→ **TASK**: Within the listing below, how many lines contain the word "width"? Answer with the number only.
▼▼▼
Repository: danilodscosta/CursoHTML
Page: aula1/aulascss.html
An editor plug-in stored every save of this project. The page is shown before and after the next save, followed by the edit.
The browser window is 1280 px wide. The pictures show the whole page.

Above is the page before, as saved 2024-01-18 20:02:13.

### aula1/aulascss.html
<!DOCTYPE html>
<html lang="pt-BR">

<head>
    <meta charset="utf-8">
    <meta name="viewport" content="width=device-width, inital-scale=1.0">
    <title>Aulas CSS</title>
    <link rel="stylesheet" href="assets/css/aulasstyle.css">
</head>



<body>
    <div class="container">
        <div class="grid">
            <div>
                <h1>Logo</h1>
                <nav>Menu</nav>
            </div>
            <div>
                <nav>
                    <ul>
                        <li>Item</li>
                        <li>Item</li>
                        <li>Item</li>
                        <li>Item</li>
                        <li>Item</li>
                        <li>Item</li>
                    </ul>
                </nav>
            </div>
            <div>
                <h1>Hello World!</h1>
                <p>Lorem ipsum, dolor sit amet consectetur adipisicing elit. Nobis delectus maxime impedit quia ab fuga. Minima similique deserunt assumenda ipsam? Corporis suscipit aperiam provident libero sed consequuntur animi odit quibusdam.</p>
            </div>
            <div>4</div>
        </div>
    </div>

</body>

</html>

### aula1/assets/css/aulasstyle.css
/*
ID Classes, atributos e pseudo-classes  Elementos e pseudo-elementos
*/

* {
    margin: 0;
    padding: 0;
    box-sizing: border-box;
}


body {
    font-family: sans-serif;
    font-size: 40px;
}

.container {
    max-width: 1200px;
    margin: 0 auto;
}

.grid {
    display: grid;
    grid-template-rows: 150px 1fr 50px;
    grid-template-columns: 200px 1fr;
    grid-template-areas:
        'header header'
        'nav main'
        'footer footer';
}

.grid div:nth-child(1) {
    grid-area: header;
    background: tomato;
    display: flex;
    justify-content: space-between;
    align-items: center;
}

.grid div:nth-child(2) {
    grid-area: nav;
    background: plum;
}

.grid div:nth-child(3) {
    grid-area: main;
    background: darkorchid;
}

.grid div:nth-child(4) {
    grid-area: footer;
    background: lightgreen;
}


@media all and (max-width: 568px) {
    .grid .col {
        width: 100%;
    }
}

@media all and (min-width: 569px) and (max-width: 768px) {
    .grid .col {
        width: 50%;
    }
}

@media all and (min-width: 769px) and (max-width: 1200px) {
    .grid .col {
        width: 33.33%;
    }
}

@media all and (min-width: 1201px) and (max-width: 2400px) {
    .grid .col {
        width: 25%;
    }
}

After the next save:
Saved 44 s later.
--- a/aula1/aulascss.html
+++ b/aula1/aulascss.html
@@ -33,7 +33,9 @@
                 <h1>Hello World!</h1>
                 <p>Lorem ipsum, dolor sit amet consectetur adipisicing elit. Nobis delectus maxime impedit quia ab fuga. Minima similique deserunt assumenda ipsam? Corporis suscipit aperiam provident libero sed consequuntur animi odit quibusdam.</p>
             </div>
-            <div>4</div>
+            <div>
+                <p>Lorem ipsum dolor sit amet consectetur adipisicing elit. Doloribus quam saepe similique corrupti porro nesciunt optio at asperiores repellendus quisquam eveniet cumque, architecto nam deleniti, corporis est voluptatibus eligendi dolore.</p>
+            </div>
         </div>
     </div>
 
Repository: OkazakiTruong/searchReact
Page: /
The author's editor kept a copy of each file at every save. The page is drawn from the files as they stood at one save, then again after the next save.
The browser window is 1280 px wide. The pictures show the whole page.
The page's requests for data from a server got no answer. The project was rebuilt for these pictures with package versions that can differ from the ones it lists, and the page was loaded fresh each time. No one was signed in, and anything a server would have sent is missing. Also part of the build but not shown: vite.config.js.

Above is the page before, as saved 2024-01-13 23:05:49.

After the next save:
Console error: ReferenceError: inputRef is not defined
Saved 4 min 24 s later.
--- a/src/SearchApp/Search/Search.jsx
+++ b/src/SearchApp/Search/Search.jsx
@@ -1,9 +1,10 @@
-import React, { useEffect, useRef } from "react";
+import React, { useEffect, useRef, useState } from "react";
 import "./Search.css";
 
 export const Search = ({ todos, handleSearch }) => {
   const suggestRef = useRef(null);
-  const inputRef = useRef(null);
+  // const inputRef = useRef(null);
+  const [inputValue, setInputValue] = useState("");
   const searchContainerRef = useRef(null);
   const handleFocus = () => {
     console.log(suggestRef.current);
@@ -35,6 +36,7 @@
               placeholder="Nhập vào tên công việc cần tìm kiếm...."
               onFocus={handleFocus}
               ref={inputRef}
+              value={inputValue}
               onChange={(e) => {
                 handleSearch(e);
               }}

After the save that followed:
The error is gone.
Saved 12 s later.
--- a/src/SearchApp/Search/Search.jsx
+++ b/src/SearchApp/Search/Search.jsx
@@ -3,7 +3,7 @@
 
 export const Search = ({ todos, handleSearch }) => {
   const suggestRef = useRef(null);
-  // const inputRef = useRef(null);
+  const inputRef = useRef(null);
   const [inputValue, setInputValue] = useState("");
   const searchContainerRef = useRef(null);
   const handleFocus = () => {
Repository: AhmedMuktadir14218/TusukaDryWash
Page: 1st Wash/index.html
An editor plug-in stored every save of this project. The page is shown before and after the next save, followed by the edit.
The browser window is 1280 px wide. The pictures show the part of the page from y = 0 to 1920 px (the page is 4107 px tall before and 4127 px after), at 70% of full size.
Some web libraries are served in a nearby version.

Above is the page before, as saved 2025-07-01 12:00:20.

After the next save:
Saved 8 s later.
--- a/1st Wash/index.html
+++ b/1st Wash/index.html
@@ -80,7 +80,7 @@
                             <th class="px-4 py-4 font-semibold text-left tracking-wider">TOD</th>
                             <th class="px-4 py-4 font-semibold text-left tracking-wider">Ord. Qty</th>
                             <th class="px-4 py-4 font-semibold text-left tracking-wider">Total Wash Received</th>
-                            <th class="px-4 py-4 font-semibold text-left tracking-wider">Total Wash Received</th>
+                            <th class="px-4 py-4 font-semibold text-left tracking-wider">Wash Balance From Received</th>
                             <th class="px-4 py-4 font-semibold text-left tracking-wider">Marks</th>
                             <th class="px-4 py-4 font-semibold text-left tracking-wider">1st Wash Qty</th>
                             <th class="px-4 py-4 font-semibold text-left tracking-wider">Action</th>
▲▲▲
→ **FINISHED EXERCISE**: 10